That moment was meaningful. We all want to connect. Brené Brown says it's a human need. This is the kind of connection that makes you feel good. Like when you're reading Harry Potter and you want someone who also absolutely loves it to sit down and talk with you about where Blaise Zabini was all the years before their sixth year.
But there's a kind of connection that doesn't make you feel good. I call it "the tragedy of the commons." That's actually already a term for something else--when ownership of something is shared between a lot of people, everyone is incentivized to not really take care of it. They act according to their personal interest, which is at odds with the common interest. They end up depleting the resource.
What I'm talking about though, is Ben Wyatt. Ben Wyatt is one of the greatest things to happen to America in this century. Ben Wyatt, human disaster. His plaid shirts and claymation and calzones and fear of cops. I love him deeply.
But this is the tragedy of the commons: Ben Wyatt is common. I'm not the only one to think he's one of the greatest things to happen to America in this century. There are thousands of girls on the internet who feel that way. And so it feels like the corner of my heart in which I love Ben Wyatt is being crowded out by other girls who are all versions of me. There are so many of us, and I just want to tell them that this is my heart, so get out.

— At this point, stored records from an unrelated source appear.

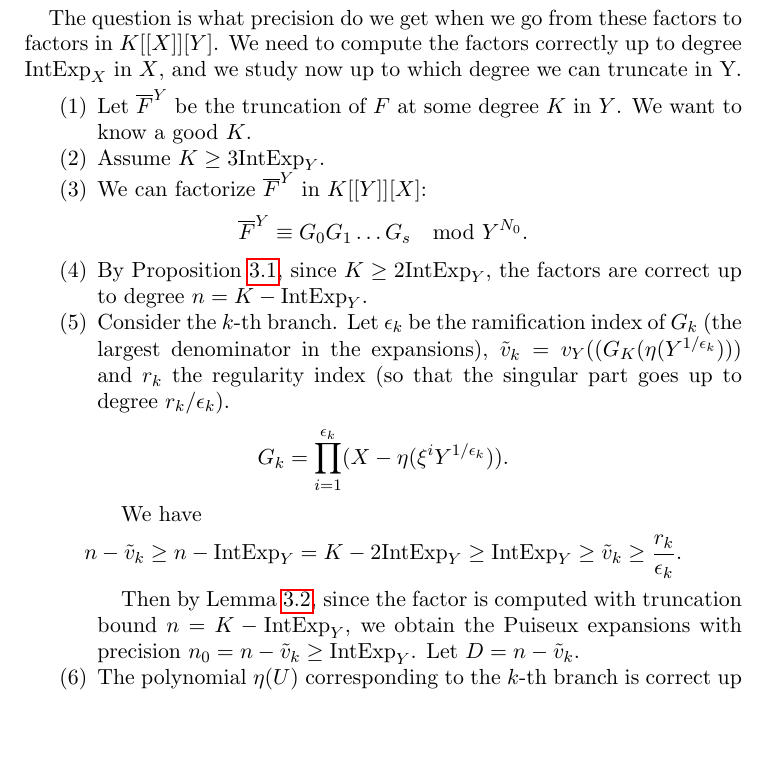
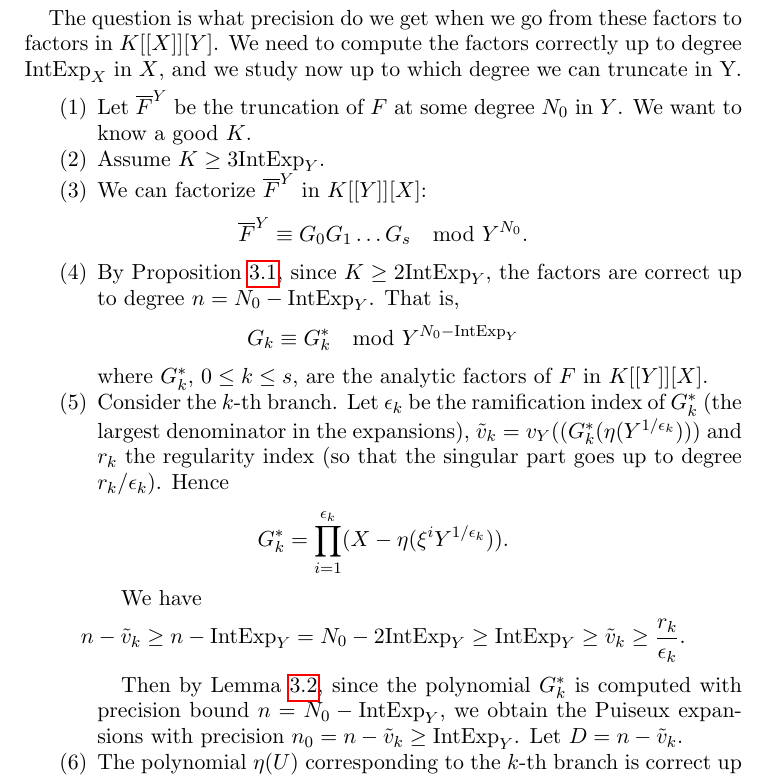
Before and after one commit to slap/paper-intbasis-truncations, a LaTeX paper (integralBasis-truncations.tex): part of page 5 of 6, cut so that both start at the same text, the shorter picture padded with empty space. Compiled offline with pdfLaTeX.

Commit message:
Truncation bounds for local integral basis

```diff
--- a/integralBasis-truncations.tex
+++ b/integralBasis-truncations.tex
@@ -279,20 +279,22 @@ The question is what precision do we get when we go from these factors to factor
 We need to compute the factors correctly up to degree $\IntExpX$ in $X$, and we study now up to which degree we can truncate in Y.
 
 \begin{enumerate}
-\item Let $\overline{F}^{Y}$ be the truncation of $F$ at some degree $K$ in $Y$. We want to know a good $K$.
+\item Let $\overline{F}^{Y}$ be the truncation of $F$ at some degree $N_0$ in $Y$. We want to know a good $K$.
 \item Assume $K \ge 3 \IntExpY$.
 \item We can factorize $\overline{F}^{Y}$ in $K[[Y]][X]$:
 $$\overline{F}^{Y} \equiv G_0 G_1 \dots G_s \mod Y^{N_0}.$$
 
-\item By Proposition \ref{prop:factors}, since $K \ge 2 \IntExpY$, the factors are correct up to degree $n = K - \IntExpY$.
+\item By Proposition \ref{prop:factors}, since $K \ge 2 \IntExpY$, the factors are correct up to degree $n = N_0 - \IntExpY$. That is,
+$$G_k \equiv G_k^* \mod Y^{N_0 - \IntExpY}$$
+where $G_k^*$, $0 \le k \le s$, are the analytic factors of $F$ in $K[[Y]][X]$.
 
-\item Consider the $k$-th branch. Let $\epsilon_k$ be the ramification index of $G_k$ (the largest denominator in the expansions), $\tilde v_k = v_Y((G_K(\eta(Y^{1/\epsilon_k})))$ and $r_k$ the regularity index (so that the singular part goes up to degree $r_k/\epsilon_k$).
-$$G_k = \prod_{i=1}^{\epsilon_k} (X - \eta(\xi^i Y^{1/\epsilon_k})).$$
+\item Consider the $k$-th branch. Let $\epsilon_k$ be the ramification index of $G^*_k$ (the largest denominator in the expansions), $\tilde v_k = v_Y((G^*_k(\eta(Y^{1/\epsilon_k})))$ and $r_k$ the regularity index (so that the singular part goes up to degree $r_k/\epsilon_k$). Hence
+$$G^*_k = \prod_{i=1}^{\epsilon_k} (X - \eta(\xi^i Y^{1/\epsilon_k})).$$
 
 We have
-$$n - \tilde v_k \ge n - \IntExpY = K - 2 \IntExpY \ge \IntExpY \ge \tilde v_k \ge \frac{r_k}{\epsilon_k}.$$
+$$n - \tilde v_k \ge n - \IntExpY = N_0 - 2 \IntExpY \ge \IntExpY \ge \tilde v_k \ge \frac{r_k}{\epsilon_k}.$$
 
-Then by Lemma \ref{lemma:pebound}, since the factor is computed with truncation bound $n = K - \IntExpY$, we obtain the Puiseux expansions with precision $n_0 = n - \tilde v_k \ge \IntExpY$. Let $D = n - \tilde v_k$.
+Then by Lemma \ref{lemma:pebound}, since the polynomial $G^*_k$ is computed with precision bound $n = N_0 - \IntExpY$, we obtain the Puiseux expansions with precision $n_0 = n - \tilde v_k \ge \IntExpY$. Let $D = n - \tilde v_k$.
 \item The polynomial $\eta(U)$ corresponding to the $k$-th branch is correct up to degree $D\epsilon_k$: the Puiseux expansion $\eta(Y^{1/{\epsilon_k}})$ is correct to degree $D$ and we take $U = Y^{1/{\epsilon_k}}$.
 \item Applying the inverse formula to the Puiseux expansions we get a polynomial $\gamma(T)$ which is correct up to the same degree $D\epsilon_k$ in $T$. Now we replace $T = X^{1/e_k}$ to get the Puiseux expansions in $X$, $\gamma(X^{1/e_k})$. We get correct Puiseux expansions up to degree $D\epsilon_k/e_k$.
 \item We need this number $D \epsilon_k / e_k$ to be bigger than $\IntExpX$. So we get $D \ge \frac{e_k}{\epsilon_k}\IntExpX$ and then
```
Also changed, not shown: integralBasis-truncations.pdf, integralBasis-truncations.tex (6 more changed lines).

This type of connection doesn't make me feel good. It sometimes just feels like a tragedy to be common.